Atmospheric and moody, Alfred Hitchcock’s Rebecca is a masterpiece of style and substance, an extended meditation on how the dead haunt the living. Photographed in somber shadows, few movies before or since have taken such glorious advantage of black-and-white film.
She (Joan Fontaine) meets the enigmatic and temperamental Maxim DeWinter (Laurence Olivier) in Monte Carlo, and on a whim marries him. We never learn her name: Maxim calls her “dear” or “darling,” and to others she is simply Mrs. DeWinter — or, to distinguish her from Rebecca, her husband’s first wife, the second Mrs. DeWinter. He takes her home to foggy, rainy Cornwall, where he owns Manderley, a rambling country manor house that’s as much as a character in the film as any of its human inhabitants.
A meek little mouse, “dull and gauche and inexperienced,” as she terms herself, she is awkward and uncomfortable in the big house with its army of servants. Worse, the ghost of Rebecca is everywhere — not an actual spirit, but reminders of the first Mrs. DeWinter. Her initials are emblazoned on napkins, handkerchiefs, stationery. Her grieving dog Jasper sits outside Rebecca’s bedroom in the mysterious and off-limits west wing. “She knew everyone that mattered, and everyone loved her,” says Mrs. Danvers, the creepy housemaid who came to Manderley when Rebecca was a new bride, who is trying desperately to make the second Mrs. DeWinter feel unwanted. Her husband, whom she barely knows, seems to be withdrawing from her, avoiding her. The new Mrs. DeWinter grows nervous and suspicious: Did he have something to do with his first wife’s untimely death?
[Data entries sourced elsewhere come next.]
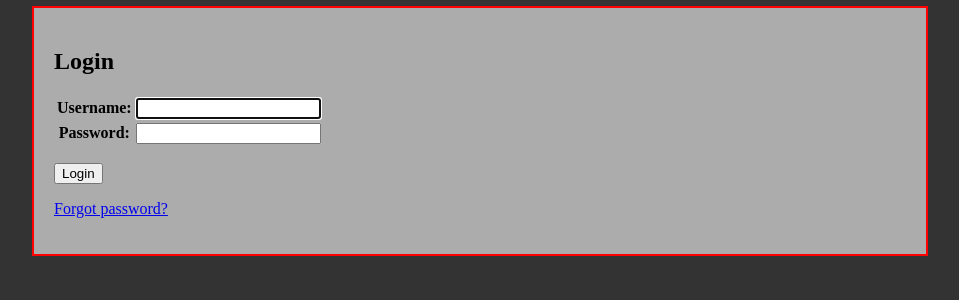
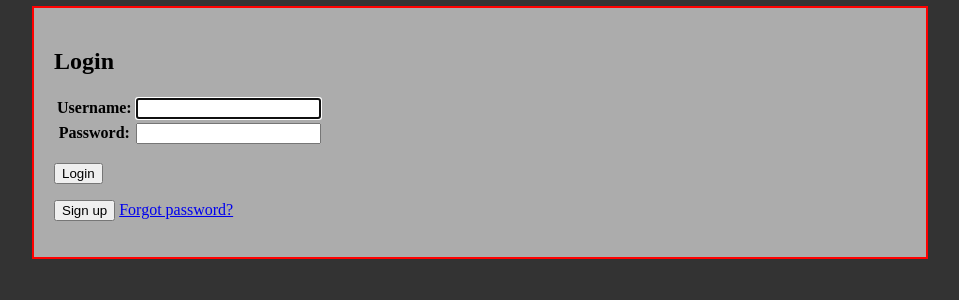
Before and after one commit to chinapat317/Fiction-Fans, a Django app: page /accounts/login/ in a window 1280 px wide. Shown: the part 142-442 px from the top of the page, without its empty margins (160-1119 px from the left). Run offline with Django 4.2, Linux system fonts and the light colour scheme.

Commit message:
add redirect from register to login

```diff
--- a/mysite/views.py
+++ b/mysite/views.py
@@ -12,7 +12,7 @@ def signup(request):
             raw_passwd = form.cleaned_data.get('password')
             user = authenticate(username=username,password=raw_passwd)
             login(request, user)
-        return redirect('/fiction')
+        return redirect('/accounts/login')
         # what if form is not valid?
         # we should display a message in signup.html
     else:
--- a/templates/registration/login.html
+++ b/templates/registration/login.html
@@ -13,7 +13,7 @@
  </form>
 {# If you have a password_reset template, then add here #}
 <p>
-<a href="{% url 'password_reset' %}">Forgot password?</a>
+  <a href="../../signup"><button>Sign up</button></a> <a href="{% url 'password_reset' %}">Forgot password?</a>
 </p>
 </body>
 {% endblock content %}
```
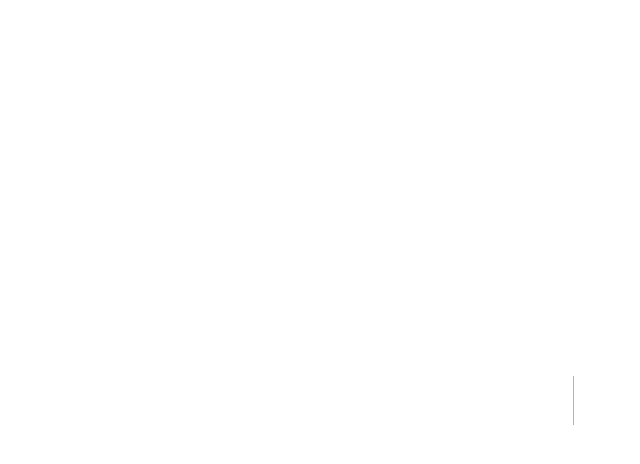
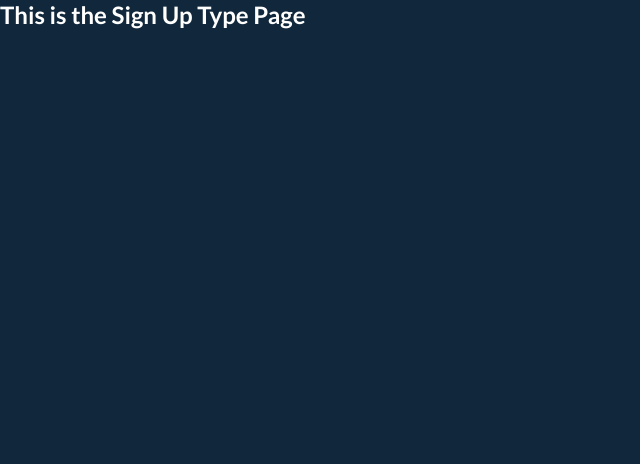
Before and after one commit to Chacho104/eventour-app, a Next.js app: page /signup/1 in a window 1280 px wide. Before the commit this address had no page. Shown: the top 464 px of the page, without its empty margins (0-640 px from the left). Built offline with nearby package versions, Linux system fonts and the light colour scheme.

Commit message:
Create the sign up type route compnent

```diff
--- /dev/null
+++ b/pages/signup/[type].js
@@ -0,0 +1,11 @@
+function SignUpTypePage() {
+  return (
+    <section>
+      <div>
+        <h1>This is the Sign Up Type Page</h1>
+      </div>
+    </section>
+  );
+}
+
+export default SignUpTypePage;
```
In true Hitchcock style (the movie is based on Daphne Du Maurier’s novel, but Hitch knew how to pick ’em), Rebecca twists and twists again, creating a haunting and memorable film.
Oscars Outstanding Production 1940
unforgettable movie moment:
Maxim finally speaks of Rebecca’s life and death to his new wife.